*Problem to solve*
The lines below that include "docs" are to be found and copied.

*Data*
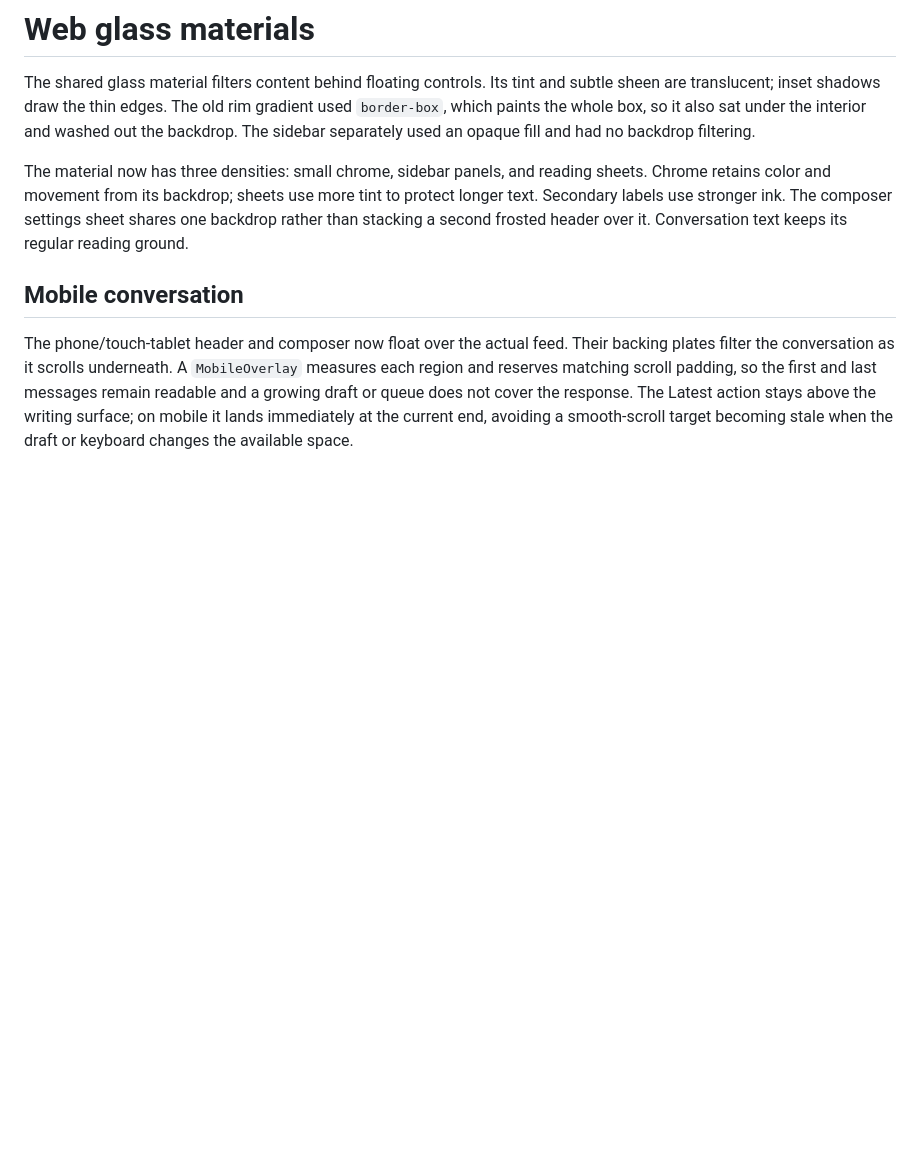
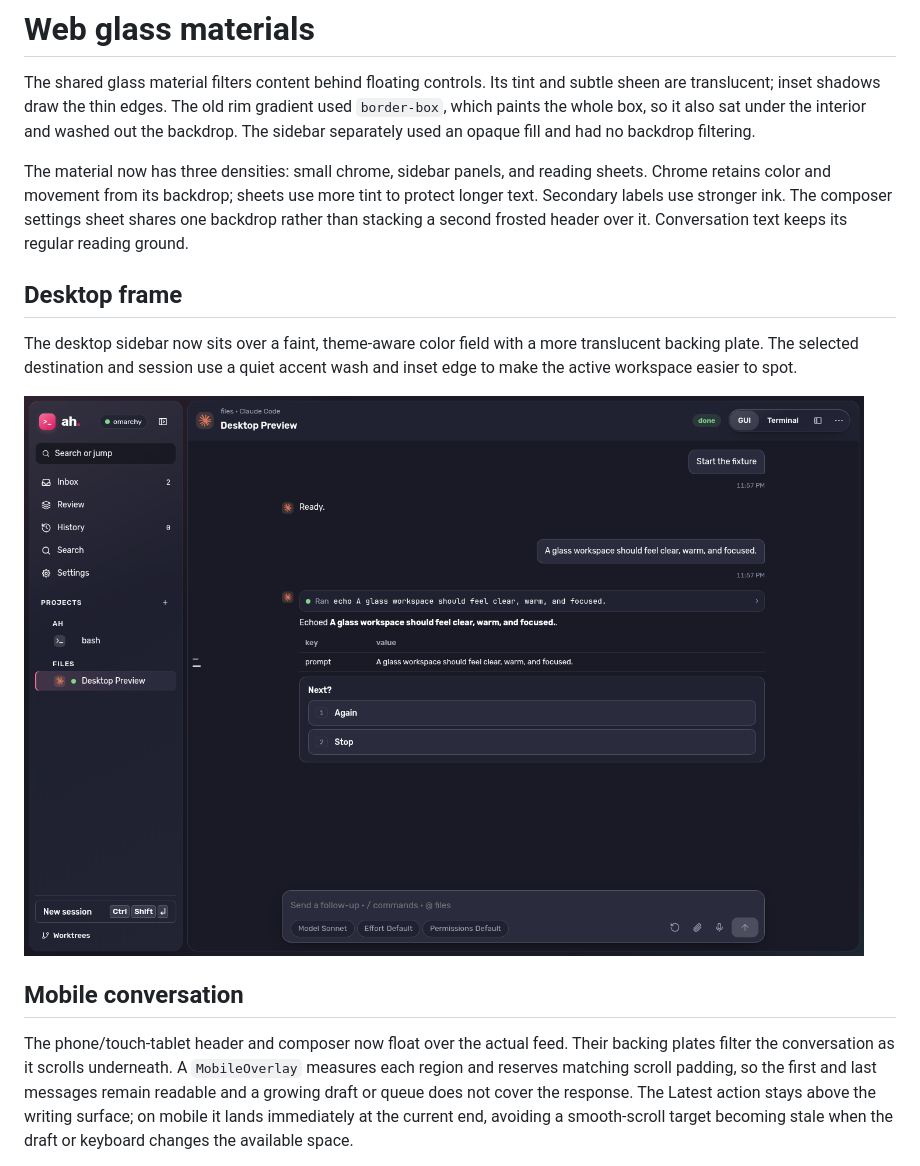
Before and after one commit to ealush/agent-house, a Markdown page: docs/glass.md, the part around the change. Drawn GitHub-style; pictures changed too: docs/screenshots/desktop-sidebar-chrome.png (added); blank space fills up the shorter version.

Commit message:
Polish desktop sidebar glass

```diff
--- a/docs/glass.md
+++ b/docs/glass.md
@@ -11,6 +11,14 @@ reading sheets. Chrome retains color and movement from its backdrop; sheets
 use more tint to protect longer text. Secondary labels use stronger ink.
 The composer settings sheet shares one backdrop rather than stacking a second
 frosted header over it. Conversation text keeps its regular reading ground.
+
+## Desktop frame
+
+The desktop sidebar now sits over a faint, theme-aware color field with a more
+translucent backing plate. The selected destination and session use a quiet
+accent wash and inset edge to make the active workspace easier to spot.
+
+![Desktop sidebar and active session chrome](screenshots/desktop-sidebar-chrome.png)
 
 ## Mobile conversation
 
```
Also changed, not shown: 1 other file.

*Exercise output*
Before and after one commit to ealush/agent-house, a Markdown page: docs/glass.md, the part around the change. Drawn GitHub-style; pictures changed too: docs/screenshots/desktop-sidebar-chrome.png (added); blank space fills up the shorter version.
--- a/docs/glass.md
+++ b/docs/glass.md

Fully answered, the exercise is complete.